When Clinton and I headed west to Page we mainly stuck to I40 so that we could make time and have an easy drive. We did head out to National Park during out trip so that we could learn more about the landscape and to experience a different perspective of history. One of these trips led us to Washita Battlefield National Historic Site.
Washita Battlefield protects the sit where the Battle of Washita occurred – or more importantly, a small peaceful villiage of Souther Cheyenne of Cheif Black Kettle. Early in the morning on November 27, 1868 the village was attacked by the 7th US Cavalry under Lt. Col. George Custer.
Historically, pioneers and Native Americans consistently collided on the Great Plains during the decades before and after the Civil War. In 1864, four years before the Battle of Washita, troops under the command of Col. J.M. Chivington attacked the destroyed Chief Black Kettle and Chief White Antelope at Sand Creek. Black Kettle’s band had flown an American Flag and a white flag and considered themselves at peace. In response to this massacre, a federal Peace Commission was created. Indian Territory was established in present day Oklahoma and US policy forced Native Americans across the country to relocate to these reservations. In October 1867, the Peace Commission assigned the Cheyenne a reservation in the new Indian Territory.
Native American raids across the plain terrified the settlers. The soldiers mounted campaigns to meet the resistance of forced settlements. Black Kettle and Arapaho Chief Big Mouth went to General William Hazen in Fort Cobb November 1868 to ask for shelter an protection. Their request was refused. Disheartened, Black Kettle still believed that he was safe and refused to move his encampment further downriver closer to the other larger encampments who were also wintering. The massacre began early the next day, with Chief Black Kettle and his wife among those killed.

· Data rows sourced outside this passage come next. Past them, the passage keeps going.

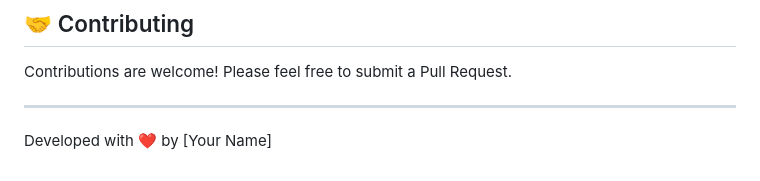
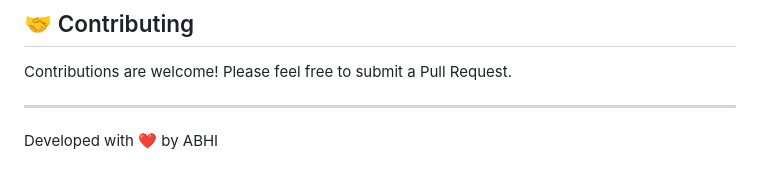
Before and after one commit to abhizazu/ATS--Scanner, a Markdown page: README.md, the part around the change. GitHub-like rendering.

```diff
--- a/README.md
+++ b/README.md
@@ -111,4 +111,4 @@ Contributions are welcome! Please feel free to submit a Pull Request.
 
 ---
 
-Developed with ❤️ by [Your Name]
+Developed with ❤️ by ABHI
```
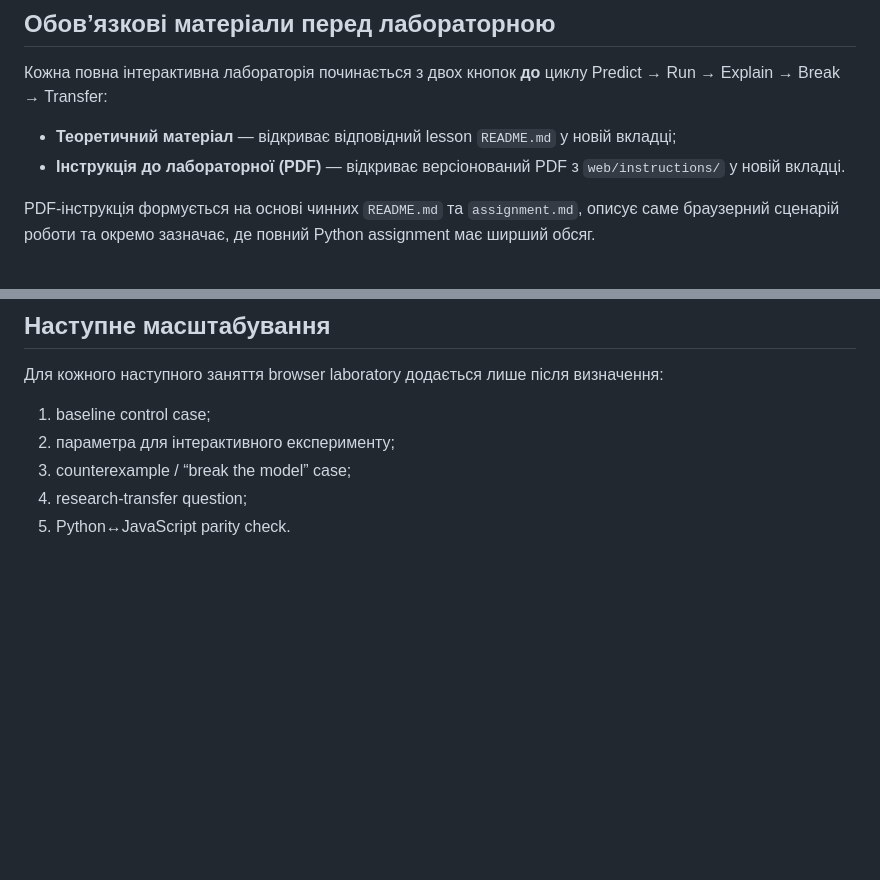
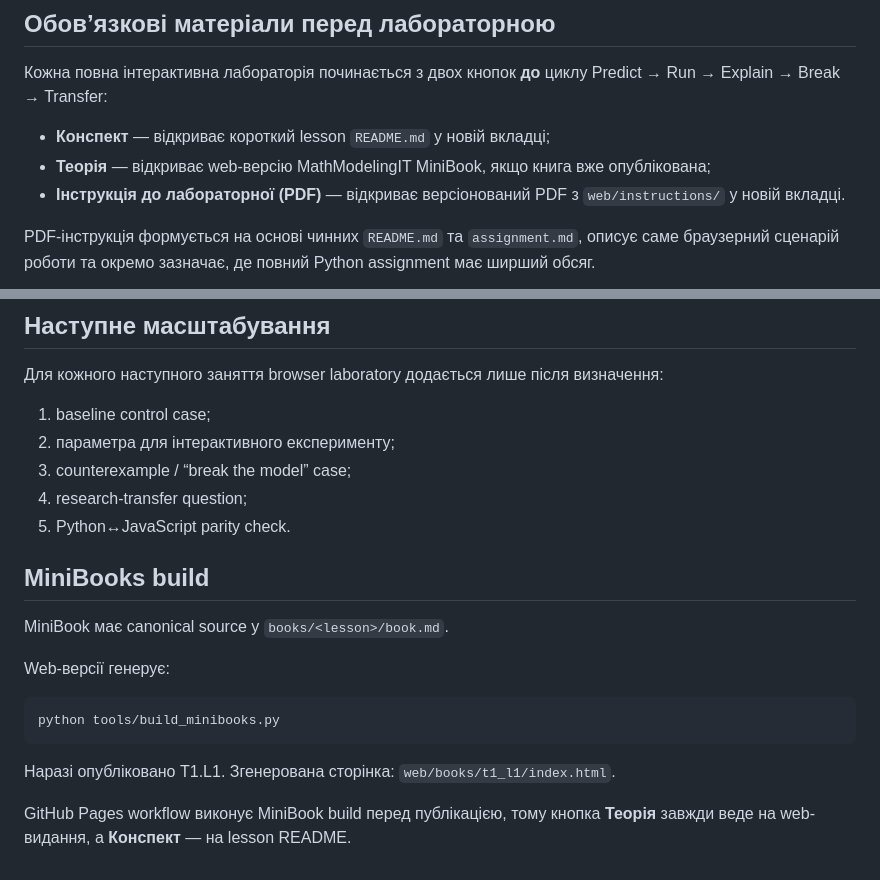
Before and after one commit to RomanMykolaichuk/MathModelingIT, a Markdown page: web/README.md, 2 parts joined by grey strips. GitHub-like rendering; blank space fills up the shorter version.

Commit message:
Document Конспект versus MiniBook theory

````diff
--- a/web/README.md
+++ b/web/README.md
@@ -18,7 +18,8 @@
 
 Кожна повна інтерактивна лабораторія починається з двох кнопок **до** циклу Predict → Run → Explain → Break → Transfer:
 
-- **Теоретичний матеріал** — відкриває відповідний lesson `README.md` у новій вкладці;
+- **Конспект** — відкриває короткий lesson `README.md` у новій вкладці;
+- **Теорія** — відкриває web-версію MathModelingIT MiniBook, якщо книга вже опублікована;
 - **Інструкція до лабораторної (PDF)** — відкриває версіонований PDF з `web/instructions/` у новій вкладці.
 
 PDF-інструкція формується на основі чинних `README.md` та `assignment.md`, описує саме браузерний сценарій роботи та окремо зазначає, де повний Python assignment має ширший обсяг.
@@ -78,3 +79,18 @@ Course CI виконує:
 3. counterexample / “break the model” case;
 4. research-transfer question;
 5. Python↔JavaScript parity check.
+
+
+## MiniBooks build
+
+MiniBook має canonical source у `books/<lesson>/book.md`.
+
+Web-версії генерує:
+
+```bash
+python tools/build_minibooks.py
+```
+
+Наразі опубліковано T1.L1. Згенерована сторінка: `web/books/t1_l1/index.html`.
+
+GitHub Pages workflow виконує MiniBook build перед публікацією, тому кнопка **Теорія** завжди веде на web-видання, а **Конспект** — на lesson README.
````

It is so important to visit places like this to get a full 360 view of topics in history, even if they are painful. We were able to take some time and watch the introduction video in the Visitor Center. Afterwards there was a question on the board: Would you go to war? After reading the history, watching the video, and hearing the testimonies it was a powerful statement. Answering it may differ depending on your perspective of course, but it was a great and unobtrusive way of explaining a horrific part of American history. We were unfortunately unable to walk onto the battlefield because dogs were not allowed and we did not want to leave them that long in the car, but if you get the time when visiting it is recommended! Watch the video and drive a little through the surrounding grasslands to get a true understanding of this great area.